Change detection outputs
· · · ·

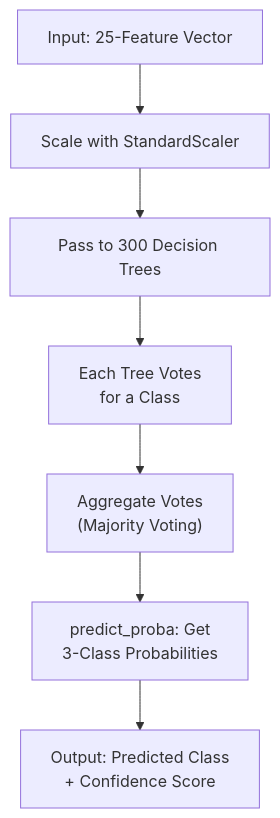
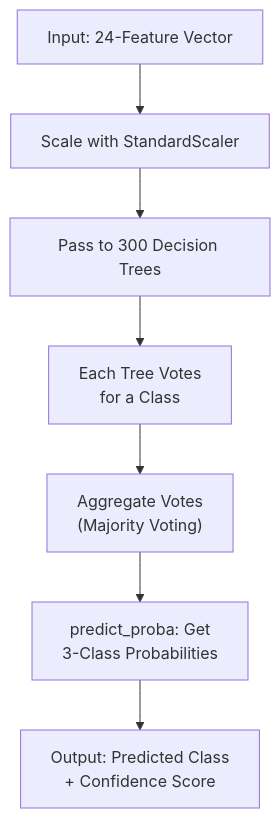
One commit to vrroshni/student-analyser changed the second of 7 diagrams in diagram/05_algorithms_used.md. Above: the diagram before and after it, drawn with Mermaid. The commit also changed other lines of this file and 53 other files, not shown here.

````diff
--- a/diagram/05_algorithms_used.md
+++ b/diagram/05_algorithms_used.md
@@ -39,9 +39,9 @@
 ```mermaid
 flowchart TD
-    A["Input: 25-Feature Vector"] --> B["Scale with StandardScaler"]
+    A["Input: 24-Feature Vector"] --> B["Scale with StandardScaler"]
     B --> C["Pass to 300 Decision Trees"]
     C --> D["Each Tree Votes\nfor a Class"]
     D --> E["Aggregate Votes\n(Majority Voting)"]
     E --> F["predict_proba: Get\n3-Class Probabilities"]
     F --> G["Output: Predicted Class\n+ Confidence Score"]
 ```
````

· · · ·

Task prompt
Exactly as written, give every entry again, but not the pictures.

Exercise output
One commit to vrroshni/student-analyser changed the second of 7 diagrams in diagram/05_algorithms_used.md. Above: the diagram before and after it, drawn with Mermaid. The commit also changed other lines of this file and 53 other files, not shown here.

````diff
--- a/diagram/05_algorithms_used.md
+++ b/diagram/05_algorithms_used.md
@@ -39,9 +39,9 @@
 ```mermaid
 flowchart TD
-    A["Input: 25-Feature Vector"] --> B["Scale with StandardScaler"]
+    A["Input: 24-Feature Vector"] --> B["Scale with StandardScaler"]
     B --> C["Pass to 300 Decision Trees"]
     C --> D["Each Tree Votes\nfor a Class"]
     D --> E["Aggregate Votes\n(Majority Voting)"]
     E --> F["predict_proba: Get\n3-Class Probabilities"]
     F --> G["Output: Predicted Class\n+ Confidence Score"]
 ```
````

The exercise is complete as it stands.